I am asked often how a life coach makes a living helping people. I explain that like any coach, a life coach helps one navigate their life, helping them to move forward when they are stuck, helping accountability, etc., and charges based on the value the coach provides to their clients. That fellow Tony Robbins makes a pretty good living, I understand – LOL.
Now, I seldom defend my rates, but recently had a situation where I am an acquaintance of a potential client.
I was asked to help a young man with the mental aspects of his baseball game, as well as to help the young man with other challenges.
When I shared my rates, the client balked a bit. So I asked her how much she was spending on David’s hitting lessons. She replied, “$50.00 / week.” I then asked her how much she was spending on David’s pitching lessons. She replied, “$65.00 / week.” So I confirmed, “You are spending around $115 / week on hitting and pitching, right?” She confirmed my math. Once again, I needed to confirm my math, so I asked, “So roughly $460.00 / month?” She politely confirmed, but seemed puzzled where I was going with the questions.

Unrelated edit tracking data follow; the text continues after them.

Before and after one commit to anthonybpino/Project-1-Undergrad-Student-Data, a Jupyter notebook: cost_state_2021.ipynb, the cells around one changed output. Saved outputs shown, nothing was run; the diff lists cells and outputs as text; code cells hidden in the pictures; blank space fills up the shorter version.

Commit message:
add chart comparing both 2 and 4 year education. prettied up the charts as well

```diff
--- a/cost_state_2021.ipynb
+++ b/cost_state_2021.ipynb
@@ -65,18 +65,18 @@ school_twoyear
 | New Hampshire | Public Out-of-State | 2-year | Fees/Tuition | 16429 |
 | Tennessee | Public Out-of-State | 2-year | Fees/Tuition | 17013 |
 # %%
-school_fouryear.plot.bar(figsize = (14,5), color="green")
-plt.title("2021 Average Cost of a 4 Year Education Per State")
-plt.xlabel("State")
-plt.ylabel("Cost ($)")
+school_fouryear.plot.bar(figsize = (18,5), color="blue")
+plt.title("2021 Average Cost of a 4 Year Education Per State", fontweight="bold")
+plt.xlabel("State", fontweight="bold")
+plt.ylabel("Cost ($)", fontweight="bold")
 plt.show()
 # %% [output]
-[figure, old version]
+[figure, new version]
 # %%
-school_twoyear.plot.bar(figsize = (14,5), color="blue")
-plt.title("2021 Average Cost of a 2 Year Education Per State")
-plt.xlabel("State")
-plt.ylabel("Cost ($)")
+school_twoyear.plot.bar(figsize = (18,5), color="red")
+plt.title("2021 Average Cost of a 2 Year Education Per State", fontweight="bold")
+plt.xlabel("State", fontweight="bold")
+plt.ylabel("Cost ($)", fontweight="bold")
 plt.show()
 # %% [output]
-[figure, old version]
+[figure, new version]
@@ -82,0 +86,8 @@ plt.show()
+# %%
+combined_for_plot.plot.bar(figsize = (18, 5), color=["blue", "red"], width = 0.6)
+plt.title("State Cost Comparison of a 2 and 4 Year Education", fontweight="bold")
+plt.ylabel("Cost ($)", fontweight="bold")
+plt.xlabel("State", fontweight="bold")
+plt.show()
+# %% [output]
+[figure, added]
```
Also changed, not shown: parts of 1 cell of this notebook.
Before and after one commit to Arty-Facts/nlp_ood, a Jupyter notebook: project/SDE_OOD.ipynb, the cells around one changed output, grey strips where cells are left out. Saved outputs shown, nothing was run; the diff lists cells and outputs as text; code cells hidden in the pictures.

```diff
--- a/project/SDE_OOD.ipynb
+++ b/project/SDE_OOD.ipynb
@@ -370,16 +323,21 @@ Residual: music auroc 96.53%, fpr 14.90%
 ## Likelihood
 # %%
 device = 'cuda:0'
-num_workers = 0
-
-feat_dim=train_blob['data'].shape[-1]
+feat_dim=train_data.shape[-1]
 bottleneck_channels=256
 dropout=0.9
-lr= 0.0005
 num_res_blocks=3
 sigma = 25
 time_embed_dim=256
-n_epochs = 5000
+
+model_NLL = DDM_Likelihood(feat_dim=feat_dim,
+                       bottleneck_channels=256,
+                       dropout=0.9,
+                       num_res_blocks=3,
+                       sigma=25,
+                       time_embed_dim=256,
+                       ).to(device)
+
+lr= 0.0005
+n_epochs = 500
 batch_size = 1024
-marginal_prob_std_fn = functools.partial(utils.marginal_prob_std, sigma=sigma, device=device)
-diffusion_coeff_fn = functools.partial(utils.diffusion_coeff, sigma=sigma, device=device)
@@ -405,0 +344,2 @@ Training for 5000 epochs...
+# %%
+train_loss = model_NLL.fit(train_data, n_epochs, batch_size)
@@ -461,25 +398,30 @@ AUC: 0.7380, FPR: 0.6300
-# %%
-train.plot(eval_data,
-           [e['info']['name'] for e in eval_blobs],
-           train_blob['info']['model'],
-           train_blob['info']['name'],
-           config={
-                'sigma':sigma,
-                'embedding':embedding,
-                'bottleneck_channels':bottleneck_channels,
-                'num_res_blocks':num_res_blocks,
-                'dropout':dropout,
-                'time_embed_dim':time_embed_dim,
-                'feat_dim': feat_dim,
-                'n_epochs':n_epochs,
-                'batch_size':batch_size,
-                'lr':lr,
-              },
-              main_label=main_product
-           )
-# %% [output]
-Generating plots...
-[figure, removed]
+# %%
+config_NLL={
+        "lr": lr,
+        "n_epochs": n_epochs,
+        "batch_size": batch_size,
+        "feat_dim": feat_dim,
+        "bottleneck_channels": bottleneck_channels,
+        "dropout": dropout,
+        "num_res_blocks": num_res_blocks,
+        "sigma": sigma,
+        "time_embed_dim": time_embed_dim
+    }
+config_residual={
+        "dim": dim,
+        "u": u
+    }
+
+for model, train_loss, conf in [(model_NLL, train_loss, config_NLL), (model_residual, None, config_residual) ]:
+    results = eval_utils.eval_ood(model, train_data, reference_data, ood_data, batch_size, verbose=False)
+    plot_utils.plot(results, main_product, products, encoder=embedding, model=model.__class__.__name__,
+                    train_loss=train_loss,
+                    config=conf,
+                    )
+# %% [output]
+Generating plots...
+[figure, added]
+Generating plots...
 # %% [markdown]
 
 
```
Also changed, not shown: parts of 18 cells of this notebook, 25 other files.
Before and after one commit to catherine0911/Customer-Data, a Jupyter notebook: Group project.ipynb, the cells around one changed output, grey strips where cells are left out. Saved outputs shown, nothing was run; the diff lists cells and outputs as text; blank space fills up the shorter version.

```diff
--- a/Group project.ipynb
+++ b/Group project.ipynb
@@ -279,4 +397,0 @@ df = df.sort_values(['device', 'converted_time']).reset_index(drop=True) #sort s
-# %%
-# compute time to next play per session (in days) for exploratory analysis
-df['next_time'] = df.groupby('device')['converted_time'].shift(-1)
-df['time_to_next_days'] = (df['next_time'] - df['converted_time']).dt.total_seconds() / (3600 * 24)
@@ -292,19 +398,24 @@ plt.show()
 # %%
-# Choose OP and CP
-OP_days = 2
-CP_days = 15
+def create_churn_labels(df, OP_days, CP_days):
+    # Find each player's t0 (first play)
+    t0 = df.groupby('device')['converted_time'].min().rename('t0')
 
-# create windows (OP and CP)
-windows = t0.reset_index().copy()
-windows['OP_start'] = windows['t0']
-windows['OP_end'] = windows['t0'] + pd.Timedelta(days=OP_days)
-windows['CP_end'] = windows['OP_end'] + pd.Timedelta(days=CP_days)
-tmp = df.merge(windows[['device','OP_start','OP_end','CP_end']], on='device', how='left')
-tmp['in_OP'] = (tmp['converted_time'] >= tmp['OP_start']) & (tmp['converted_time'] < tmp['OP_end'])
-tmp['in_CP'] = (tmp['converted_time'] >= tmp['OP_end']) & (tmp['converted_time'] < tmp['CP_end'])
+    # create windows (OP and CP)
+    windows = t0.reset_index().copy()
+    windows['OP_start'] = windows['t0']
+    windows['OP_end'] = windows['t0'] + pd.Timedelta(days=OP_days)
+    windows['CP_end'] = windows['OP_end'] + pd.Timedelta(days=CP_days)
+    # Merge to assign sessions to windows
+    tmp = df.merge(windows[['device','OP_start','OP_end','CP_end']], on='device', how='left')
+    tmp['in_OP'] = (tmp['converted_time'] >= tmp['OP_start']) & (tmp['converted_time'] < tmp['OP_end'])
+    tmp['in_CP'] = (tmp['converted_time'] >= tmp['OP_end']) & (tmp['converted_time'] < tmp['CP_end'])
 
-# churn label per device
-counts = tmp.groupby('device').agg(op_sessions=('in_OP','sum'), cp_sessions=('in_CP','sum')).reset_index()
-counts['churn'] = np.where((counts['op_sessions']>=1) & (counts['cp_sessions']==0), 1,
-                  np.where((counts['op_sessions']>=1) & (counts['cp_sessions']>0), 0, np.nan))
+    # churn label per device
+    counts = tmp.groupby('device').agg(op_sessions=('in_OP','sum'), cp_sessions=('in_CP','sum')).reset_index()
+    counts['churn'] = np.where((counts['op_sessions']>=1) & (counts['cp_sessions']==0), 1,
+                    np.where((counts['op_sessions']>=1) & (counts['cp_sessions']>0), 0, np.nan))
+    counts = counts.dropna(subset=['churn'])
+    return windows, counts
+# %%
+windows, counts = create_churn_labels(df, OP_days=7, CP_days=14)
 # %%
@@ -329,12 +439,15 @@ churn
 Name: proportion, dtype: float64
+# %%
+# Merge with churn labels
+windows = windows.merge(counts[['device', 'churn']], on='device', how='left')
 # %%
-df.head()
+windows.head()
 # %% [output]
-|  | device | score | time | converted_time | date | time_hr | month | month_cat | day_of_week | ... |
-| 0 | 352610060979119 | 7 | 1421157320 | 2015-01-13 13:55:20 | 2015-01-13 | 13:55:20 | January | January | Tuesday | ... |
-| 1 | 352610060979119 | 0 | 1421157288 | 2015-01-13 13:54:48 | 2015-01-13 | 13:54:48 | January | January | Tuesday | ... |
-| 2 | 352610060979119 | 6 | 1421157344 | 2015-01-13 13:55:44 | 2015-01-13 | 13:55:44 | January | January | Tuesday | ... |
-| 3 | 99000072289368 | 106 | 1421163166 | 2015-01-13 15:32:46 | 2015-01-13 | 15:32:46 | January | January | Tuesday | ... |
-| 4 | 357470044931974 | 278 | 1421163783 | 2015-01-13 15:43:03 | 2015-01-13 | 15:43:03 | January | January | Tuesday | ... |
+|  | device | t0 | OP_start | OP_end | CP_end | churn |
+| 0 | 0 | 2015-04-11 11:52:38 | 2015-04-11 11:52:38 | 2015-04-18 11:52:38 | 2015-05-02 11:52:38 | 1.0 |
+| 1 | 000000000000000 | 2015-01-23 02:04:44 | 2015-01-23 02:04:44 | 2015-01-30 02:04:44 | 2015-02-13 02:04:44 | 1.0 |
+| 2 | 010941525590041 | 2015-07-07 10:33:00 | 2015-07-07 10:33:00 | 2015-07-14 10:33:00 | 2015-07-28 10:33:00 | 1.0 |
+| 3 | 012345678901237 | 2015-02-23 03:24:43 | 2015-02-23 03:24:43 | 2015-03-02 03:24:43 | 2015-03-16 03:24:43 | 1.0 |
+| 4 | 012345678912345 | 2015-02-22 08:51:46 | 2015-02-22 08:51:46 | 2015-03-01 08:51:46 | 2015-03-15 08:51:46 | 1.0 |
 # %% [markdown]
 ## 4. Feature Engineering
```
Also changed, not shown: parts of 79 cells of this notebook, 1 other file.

Then I asked her, “Well, if baseball is 90% mental / 10% physical, and you are spending $460 / month on the ‘10% part’, the package you chose at $219/month is a BARGAIN, right?”
She smiled at me and said, “I see your point.” I reminded her that, like most things, one has to determine the value one gets from something before one can determine if the cost is justified.
I have been meeting with David for a couple of weeks, now; and it is going quite well.